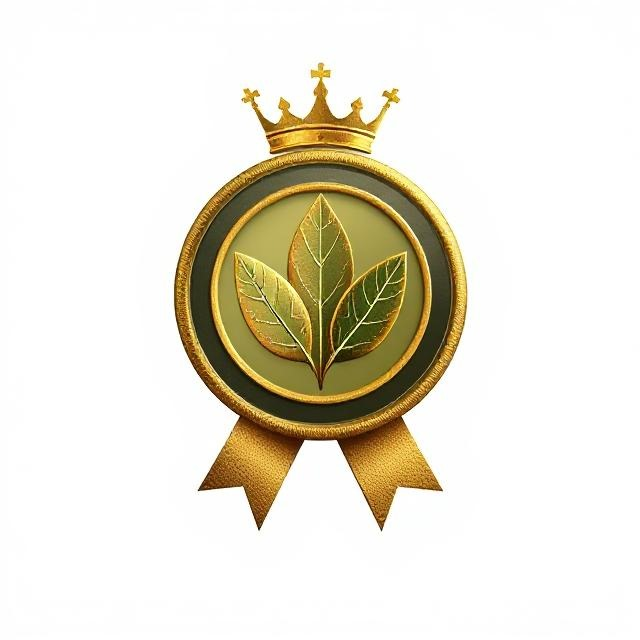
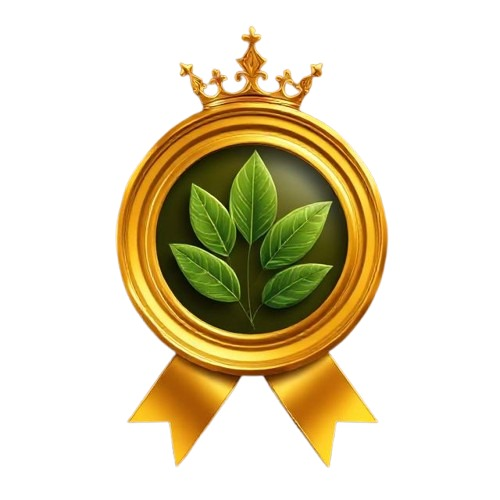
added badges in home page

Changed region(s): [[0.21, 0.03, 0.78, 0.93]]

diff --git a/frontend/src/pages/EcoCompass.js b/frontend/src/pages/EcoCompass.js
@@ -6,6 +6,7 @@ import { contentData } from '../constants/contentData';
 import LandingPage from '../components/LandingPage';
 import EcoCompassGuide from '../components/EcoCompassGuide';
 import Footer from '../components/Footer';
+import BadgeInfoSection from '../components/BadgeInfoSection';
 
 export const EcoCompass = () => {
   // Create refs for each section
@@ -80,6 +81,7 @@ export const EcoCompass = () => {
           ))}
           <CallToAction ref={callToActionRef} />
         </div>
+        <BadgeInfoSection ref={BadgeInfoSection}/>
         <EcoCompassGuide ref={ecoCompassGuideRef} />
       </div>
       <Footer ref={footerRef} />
——————————
Using the listing above, locate the lines that hold "BadgeInfoSection" and copy each one.

*Response box*:
+import BadgeInfoSection from '../components/BadgeInfoSection';
+        <BadgeInfoSection ref={BadgeInfoSection}/>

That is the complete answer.